Enfleshing God’s love for the poor

Today is a strange confluence of events and feasts which, for me, show God’s ongoing love for the poor.

Since March 25, the feast of the Annunciation, fell on Good Friday this year, it is celebrated today.

Yes, the Word became Flesh on a specific day; but He continues being made flesh every day – in those who are marginalized, rejected, denied love and life.


Mosaic in the Filipino style in Nazareth

Today is also the anniversary of the assassination of Martin Luther King, Jr., in 1968. I clearly remember the night, staying with my parents. I especially remember the phone call from a former classmate who knew of my concern for civil rights.

Benedict the Black

Today Franciscans celebrate the death in 1589 of a saint I have revered since grade school – St. Benedict the Moor (il moro), as he was known then.

The son of African parents who had been slaves, St. Benedict was raised in Sicily. After being freed from slavery, he joined a group of hermits and was eventually chosen their superior.

When the pope disbanded all the small groups of hermits, Benedict joined the Franciscans, where he served as cook. He was chosen superior, even though he was illiterate. He was later chosen novice master but he asked to be allowed to return to the kitchen.

His simplicity, his willingness to do whatever for the glory of God, reminds me of this quote from Martin Luther King, Jr.:

“Whatever is your life’s work, do it well. A man should do his job so well that the living, the dead, and the unborn could do it no better. If it falls your lot to be a street sweeper, sweep streets like Michelangelo painted pictures, like Shakespeare wrote poetry, like Beethoven composed music; sweep streets so well that all the hosts of heaven and earth will have to pause and say, “Here lived a great street sweeper, who swept his job well.”

Today is also the feast of St. Isidore of Seville, an encyclopedic bishop and teacher, who died in 636. He once wrote these words that reflect God’s love for the poor and mistrust of riches:

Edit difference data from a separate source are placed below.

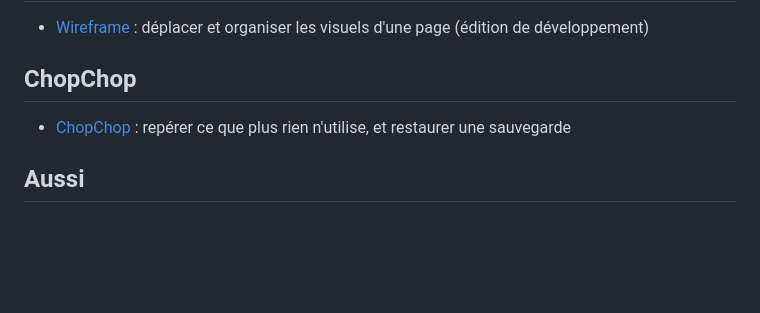
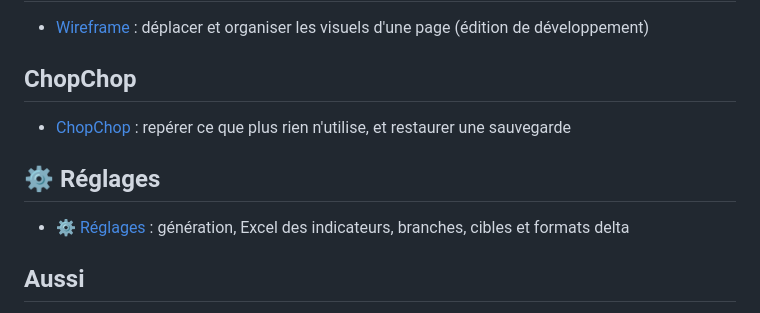
Before and after one commit to Madein1987/PBIdouille, a Markdown page: docs/README.md, the part around the change. Drawn GitHub-style; blank space fills up the shorter version.

```diff
--- a/docs/README.md
+++ b/docs/README.md
@@ -26,6 +26,10 @@ Le mode d'emploi, onglet par onglet.
 
 - [ChopChop](chopchop.md) : repérer ce que plus rien n'utilise, et restaurer une sauvegarde
 
+## ⚙ Réglages
+
+- [⚙ Réglages](reglages.md) : génération, Excel des indicateurs, branches, cibles et formats delta
+
 ## Aussi
 
 - [Le guide de démarrage](PBIdouille%20-%20Guide%20de%20demarrage%20rapide.pptx) (PowerPoint)
```
Also changed, not shown: docs/mesures/json-brut.md (+4 -4 lines), docs/rapport.md (+2 -2 lines), docs/reglages.md (added, +166 -0 lines), docs/images/reglages_branches.png (added), docs/images/reglages_cibles.png (added), docs/images/reglages_delta.png (added), docs/images/reglages_excel.png (added), docs/images/reglages_generation.png (added).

“The greater our love for the things we possess, the greater our pain when we lose them.
“Greed is insatiable. The person who is afflicted with it always needs something else; the more he has, the more he wants.
“The powerful are nearly all so inflamed with a mad lust for possessions that they stay well clear of the poor. Small wonder that when they come to die that are condemned to the flames of hell, since they did nothing to put out the flames of greed during their lifetime.”

Strong words that challenge all of us.

The challenge is how to be poor like Jesus, giving ourselves for others; how to be drum majors for justice like Martin Luther King; how to be humble servants like St. Benedict the Black; and how to use our gifts for the poor.


Image at St. Francis of Assisi Church, 31st Street, NYC

An African-Italian Franciscan saint

Today the Franciscans celebrate the feast of St. Benedict the Black, also known as St. Benedict the Moor. I first read about this sixteenth century saint sometime in the 1950s. His story fascinated me.

He was born the free son of North African slaves in Sicily. He spent a number of years as a member of a group of Franciscan hermits. The small order was suppressed by the pope and he entered the Franciscans and began as a cook for the community. Even though he was illiterate and a lay brother, he was given major responsibilities, even becoming guardian of the community where he lived. They recognized the gifts of this man who had been insulted for his color and whom many would look down on for his lack of education.

Not much more is known about him.

A lay brother, illiterate, son of slaves, and black – and a saint.

In the late fifties a Franciscan priest got me a statue of St. Benedict (which is stored somewhere in Ames). I should bring it back the next time I get there.

The civil rights movement was very much on my heart during those years and to have found St. Benedict the Black helped me to root my support in my faith.

St. Benedict still inspires me as a simple witness to the dignity of all people and challenges me to respect the people I work with and recognize their gifts.